They haven't gotten over it yet, but they are supportive nonetheless. We are all working together because they know that there is no way they can stop me. So we are looking for the best way of diluting their fears and getting their full support. Somewhere down the line, we will find a middle ground?
How are you preparing physically and spiritually for this journey?
I am fortunate this time to have other adventurers to go on this expedition with me and I have managed to transfer to them the knowledge that I have acquired. All of us are now putting our heads together and we are preparing ourselves, emotionally, physically and mentally.
Physically, my health is as good as it was eight years ago and I can say, knock on word, that its still good enough for an expedition like this. Spiritually I have taken myself through a spiritual routine of fasting, abstaining and meditation, cleansing my spiritual being before my departure and cleansing myself to a point where all have been forgiven so that I can approach the journey with a clean body and soul. You have to have a clean body and soul, so you are better focused on dealing with the exceptionally difficult situation you are bound to encounter on an expedition like this.
Has any of your children ever shown any interest in going along?

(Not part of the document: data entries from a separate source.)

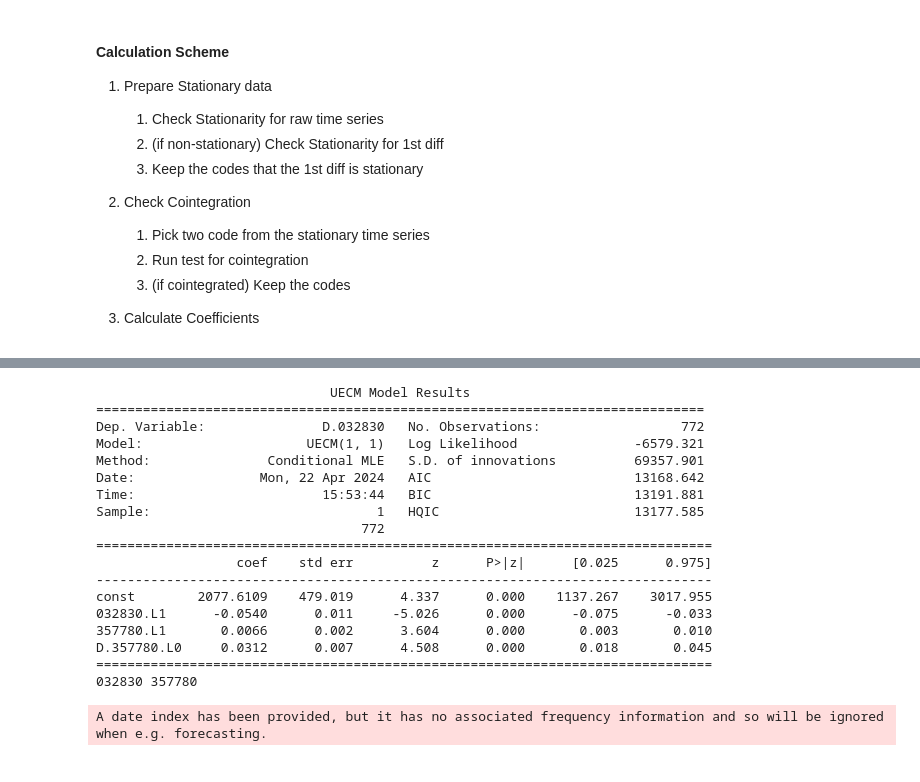
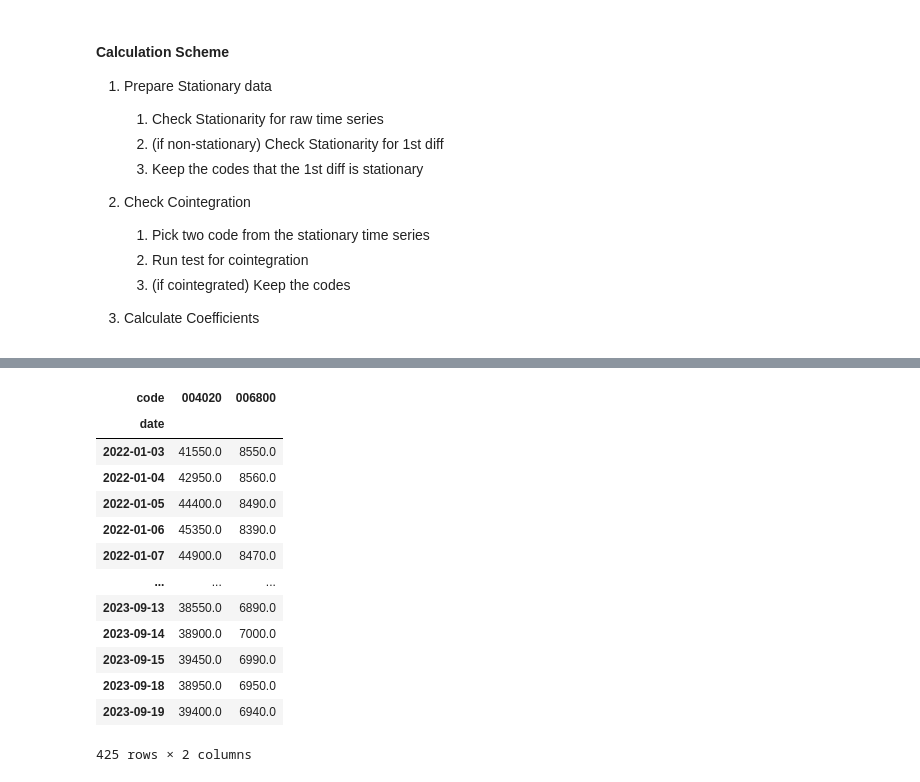
Before and after one commit to Seunghan-Kim/invest_model_excercise, a Jupyter notebook: Zone_Playground/njs_study/cointegration.ipynb, the cells around one changed output, grey strips where cells are left out. Drawn from its saved outputs; the diff is of its cells as text; code cells hidden in the pictures.

```diff
--- a/Zone_Playground/njs_study/cointegration.ipynb
+++ b/Zone_Playground/njs_study/cointegration.ipynb
@@ -197,37 +227,44 @@ df_combi_arry = df_close[combi_array]
+# %%
+# selected_combi = sorted_combi[30]
+# 004020-006800
+
+
+combi_array = [
+    '004020',
+    '006800'
+    ]
+
+df_combi_arry = df_close[combi_array].loc[lambda df : df.index > "2022-01-01"]
+df_combi = df_combi_arry.dropna()
 # %%
-df_combi = df_combi_arry.dropna()
+df_combi
+# %% [output]
+| code | 004020 | 006800 |
+| date |  |  |
+| 2022-01-03 | 41550.0 | 8550.0 |
+| 2022-01-04 | 42950.0 | 8560.0 |
+| 2022-01-05 | 44400.0 | 8490.0 |
+| 2022-01-06 | 45350.0 | 8390.0 |
+| 2022-01-07 | 44900.0 | 8470.0 |
+| ... | ... | ... |
+| 2023-09-13 | 38550.0 | 6890.0 |
+| 2023-09-14 | 38900.0 | 7000.0 |
+| 2023-09-15 | 39450.0 | 6990.0 |
+| 2023-09-18 | 38950.0 | 6950.0 |
+| 2023-09-19 | 39400.0 | 6940.0 |
+425 rows × 2 columns
 # %%
-ecm_model = UECM(
-    endog=df_combi[
-        [combi_array[0]]
-        ],
-    lags=1,
-    exog=df_combi[
-        [combi_array[1]]
-        ],
-    order=1,
-    trend="c",
-).fit()
+# ecm_model = UECM(
+#     endog=df_combi[
+#         [combi_array[0]]
+#         ],
+#     lags=1,
+#     exog=df_combi[
+#         [combi_array[1]]
+#         ],
+#     order=1,
+#     trend="c",
+# ).fit()
 
-print(ecm_model.summary())
-print(combi_array[0], combi_array[1])
+# print(ecm_model.summary())
+# print(combi_array[0], combi_array[1])
-# %% [output]
-                              UECM Model Results
-==============================================================================
-Dep. Variable:               D.032830   No. Observations:                  772
-Model:                     UECM(1, 1)   Log Likelihood               -6579.321
-Method:               Conditional MLE   S.D. of innovations          69357.901
-Date:                Mon, 22 Apr 2024   AIC                          13168.642
-Time:                        15:53:44   BIC                          13191.881
-Sample:                             1   HQIC                         13177.585
-                                  772
-===============================================================================
-                  coef    std err          z      P>|z|      [0.025      0.975]
--------------------------------------------------------------------------------
-const        2077.6109    479.019      4.337      0.000    1137.267    3017.955
-032830.L1      -0.0540      0.011     -5.026      0.000      -0.075      -0.033
-357780.L1       0.0066      0.002      3.604      0.000       0.003       0.010
-D.357780.L0     0.0312      0.007      4.508      0.000       0.018       0.045
-===============================================================================
-032830 357780
-A date index has been provided, but it has no associated frequency information and so will be ignored when e.g. forecasting.
```
Also changed, not shown: parts of 26 cells of this notebook.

They are interested but they haven't shown any concrete interest. I think that this is because my wife has worked very hard to make sure that we don't have two adventurers in the family. (laughs)
What safety measures are you taking and how would you stay in touch with civilisation while you are on the trip?
Well, we're going through thirteen countries -- Benin Republic, Togo, Ghana, Burkina Fasso, Mali, Algeria, Morocco, Spain, Gernmany, France, Belgium and finally the United Kingdom. So we will see a lot of civilisation on our way. However, we have gotten a lot of support from different companies to make sure we stay in touch with our mission control base, especially during the desert crossing. Companies like International Energy, our main sponsors who have taken care of our insurance, Thuraya and Danisat who have provided us with satellite phones and tracking devices, The Alitheia Capital, taking care of our sustenance during the trip, Mediabloc, catering to the unforseens, Virgin Nigeria who are flying us back to Nigeria after the trip. Also, the journalist in our team-(Ebun Olatoye) will document the daily events of the expedition and send articles to our website as well as to Nigerian newspapers so that Nigerians and the global community can get a daily report of the journey. Titi Laoye, our film-maker is coming along as well, so we will send footage of the expedition back to local and international television stations. Joshua Adegbaju will be at hand to repair the vehicles and Afam Ugah will be there for IT assistance while I lead the mission. Other precautions are security sensitive, but suffice to say we're taking every precaution for our safety.
What next after this expedition?
We're making a documentary of the expedition which will be aired all over Africa. Also, I've begun talking to Cassava Republic Press about publishing a book about the experience after our return. Also, I am hoping that I would have inspired the people who are coming along on this trip, so that they will carry on this crusade after me.
In your book- Me, My Desert and I, you said you would never embark on an expedition across the desert again, yet you are now rearing to go on your third. Is this really your last?
I've learnt from that saying 'Never say never'. This is because, there are a number of factors that will determine the decision of whether or not this will be my last crossing. This expedition is important to me because I realise that the fruits of my vision and labour will not be realised in my lifetime. So there is a pressing need to pass the crusade baton to a younger generations and the best way to do it is to school them through the crossing of the desert. So you can call it my last expedition, but I can never say 'never'.
Newton Jibunoh's expedition sets off from Lagos on February 25th 2008 and will last sixty days. His expedition crew members are Afam Ugah- IT specialist, Joshua Adegbaju- Auto Mechanic, Ebun Olatoye- Journalist and Titi Laoye- film-maker.